A trip up to Ísafjörður, the seat of Westfjörds’ municipality Ísafjarðarbær, is always a treat.
It’s one of those towns where you feel like you’ve exited the real world, somehow. Even getting there is slightly surreal, whether winding around the narrow road, clinging to the cliff-base close to sea-level, or by flying. When coming from the air, the plane descends into the fjörd, dropping below the majestic flat-topped mountains that cradle the town before taking a steep, alarming left turn and thumping down onto the icy runway almost the second the wings are straightened.
The airport, and the town itself, feel unlikely in their very existence. Both sit perched on tiny shelves of flat land between vast precipices and the cold ocean, and are subject to an intense sub-Arctic winter. But the spirit amongst the people who live there is strong, and great to experience. At the town’s equally unlikely annual Easter music festival, Aldrei fór ég suður, seemingly the whole populace drops by. From great-grandparents to toddlers, they stand in the freezing cold to watch Reykjavík’s finest play alongside a mixture of local bands, eyes shining in the knowledge that the gruelling snowy season is drawing to its end.

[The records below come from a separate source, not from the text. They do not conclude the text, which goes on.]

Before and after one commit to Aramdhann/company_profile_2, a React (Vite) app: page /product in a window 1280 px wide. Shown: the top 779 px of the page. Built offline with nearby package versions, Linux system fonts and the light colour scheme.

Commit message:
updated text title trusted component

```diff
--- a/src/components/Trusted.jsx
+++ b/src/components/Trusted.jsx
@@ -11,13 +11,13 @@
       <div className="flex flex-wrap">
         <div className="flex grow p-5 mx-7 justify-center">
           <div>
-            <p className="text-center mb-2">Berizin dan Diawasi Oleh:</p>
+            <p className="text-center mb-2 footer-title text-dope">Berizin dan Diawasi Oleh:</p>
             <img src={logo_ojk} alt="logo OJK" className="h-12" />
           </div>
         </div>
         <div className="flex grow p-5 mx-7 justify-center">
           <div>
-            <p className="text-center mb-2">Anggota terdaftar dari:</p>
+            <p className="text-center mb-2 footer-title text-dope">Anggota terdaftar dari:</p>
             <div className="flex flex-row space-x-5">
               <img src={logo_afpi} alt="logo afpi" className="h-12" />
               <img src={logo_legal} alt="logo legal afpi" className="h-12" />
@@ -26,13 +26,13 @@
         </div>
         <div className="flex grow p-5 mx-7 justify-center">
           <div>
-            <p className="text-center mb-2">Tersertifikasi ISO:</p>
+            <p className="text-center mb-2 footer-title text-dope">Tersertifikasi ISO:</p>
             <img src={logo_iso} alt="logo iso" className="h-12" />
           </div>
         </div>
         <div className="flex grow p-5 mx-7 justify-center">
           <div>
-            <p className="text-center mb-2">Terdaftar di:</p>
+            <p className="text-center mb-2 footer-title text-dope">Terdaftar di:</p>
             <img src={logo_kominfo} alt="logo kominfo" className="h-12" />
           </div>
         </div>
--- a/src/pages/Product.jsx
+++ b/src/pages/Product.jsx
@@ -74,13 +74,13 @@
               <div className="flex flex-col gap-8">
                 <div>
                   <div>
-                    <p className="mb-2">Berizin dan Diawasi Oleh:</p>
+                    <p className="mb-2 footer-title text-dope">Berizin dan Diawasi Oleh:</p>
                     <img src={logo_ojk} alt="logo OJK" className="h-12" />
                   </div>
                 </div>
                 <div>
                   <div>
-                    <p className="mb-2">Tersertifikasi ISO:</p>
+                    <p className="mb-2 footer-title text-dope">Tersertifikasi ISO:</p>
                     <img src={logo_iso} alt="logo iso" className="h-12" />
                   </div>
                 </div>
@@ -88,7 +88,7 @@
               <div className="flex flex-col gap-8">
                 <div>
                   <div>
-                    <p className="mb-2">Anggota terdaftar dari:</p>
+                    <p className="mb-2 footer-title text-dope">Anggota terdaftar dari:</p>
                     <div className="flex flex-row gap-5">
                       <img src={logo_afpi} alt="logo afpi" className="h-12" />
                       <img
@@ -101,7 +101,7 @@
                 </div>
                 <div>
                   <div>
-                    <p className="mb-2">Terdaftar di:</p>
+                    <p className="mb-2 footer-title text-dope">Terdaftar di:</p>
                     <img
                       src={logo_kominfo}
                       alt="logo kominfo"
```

It’s also, notably, an event that comes without any of the cynical baggage that dogs modern music festivals. No billboards, no heavy-handed security, no drunken brawling or thievery, no long queues, complex ticketing systems or wristbands. It’s a free party with a community spirit, created just for the people, and the hell of it. The bands play for the experience of being there, and for the love of playing, in a shining example of the kind of carefree cooperation that makes Icelandic music what it is.
(courtesy of www.aldrei.is)
We sadly miss the opening night, which this year took the form of various smaller indoor parties dotted around Ísafjörður’s handful of bars and community spaces, arriving as Boogie Trouble warm up the festival’s main warehouse venue with their adorably analogue 70s disco-pop grooves. They’re accompanied by an unstoppable, full-on, white rhinestone-clad Stayin’ Alive dancer guy for the occasion. Next up is a Nintendo-punk chip-tune show, during which the sole performer screams and growls over his backing track whilst punching the air as if fronting a hardcore band. Hemúllin, it turns out, has existed in some form or another since 2001, and a nearby Icelander translates the bluntly political lyrics for me as basic stuff like “fuck the bankers.” Both bands are a lot of fun, and give it their all.
Another good thing about Aldrei fór ég suður is that the artists get an entirely equal footing. There’s a healthy crowd throughout the day, and all the bands have a very quick soundcheck and changeover, whether a local emo band or an Icelandic pop legend. Every performer receives hearty, heartwarming cheers from the audience.
(Courtesy of Emmsjé Gauti’s Facebook)
A clear crowd favourite, though, is Emmsjé Gauti (pictured above). The bleach-blonde, white-clad Icelandic rapper arrives onstage like a force of nature, bouncing, dancing and prancing around with a preternatural confidence. His band play a heavy rock-rap backing track that veers at times into nu-metal territory, but such is the irrepressible energy and a consummate flow of their frontman that stylistic considerations kind of go out of the window. When Gauti is bet by a band-member that he can crowdsurf the room to the sound desk and back, he leaps into the hands of the adoring audience, and not only manages it, but high-fives the soundman before surfing back to the stage. And there’s no arguing with that.
Local boys Rythmatik emerge for their soundcheck laden down with instruments and leads, receiving a loud ovation even before they play a single note. Having just won the national battle-of-the-bands Músíktilraunir, the community is rightly proud of the returning teen-heroes, who breeze through a bracing set of pop-punk, screamo and indie-rock tunes. Rough around the edges they may be, but their talent is still germinating; their infectiously melodic sound will no doubt get sharper with every gig they play.
If you should happen to be in Iceland one snowy future Easter, Aldrei fór ég suður is a no-frills festival experience you shouldn’t miss. But really, any time of the year is a great time to visit Ísafjörður. It’s a picturesque, charming, cosy place, full of eccentric characters, grassroots Icelandic culture, rusting seaside properties and interesting local history. You’ll come away feeling fresher from the experience.
Thanks to Dóri at Húsið for providing us with a room in Ísafjörður for the weekend.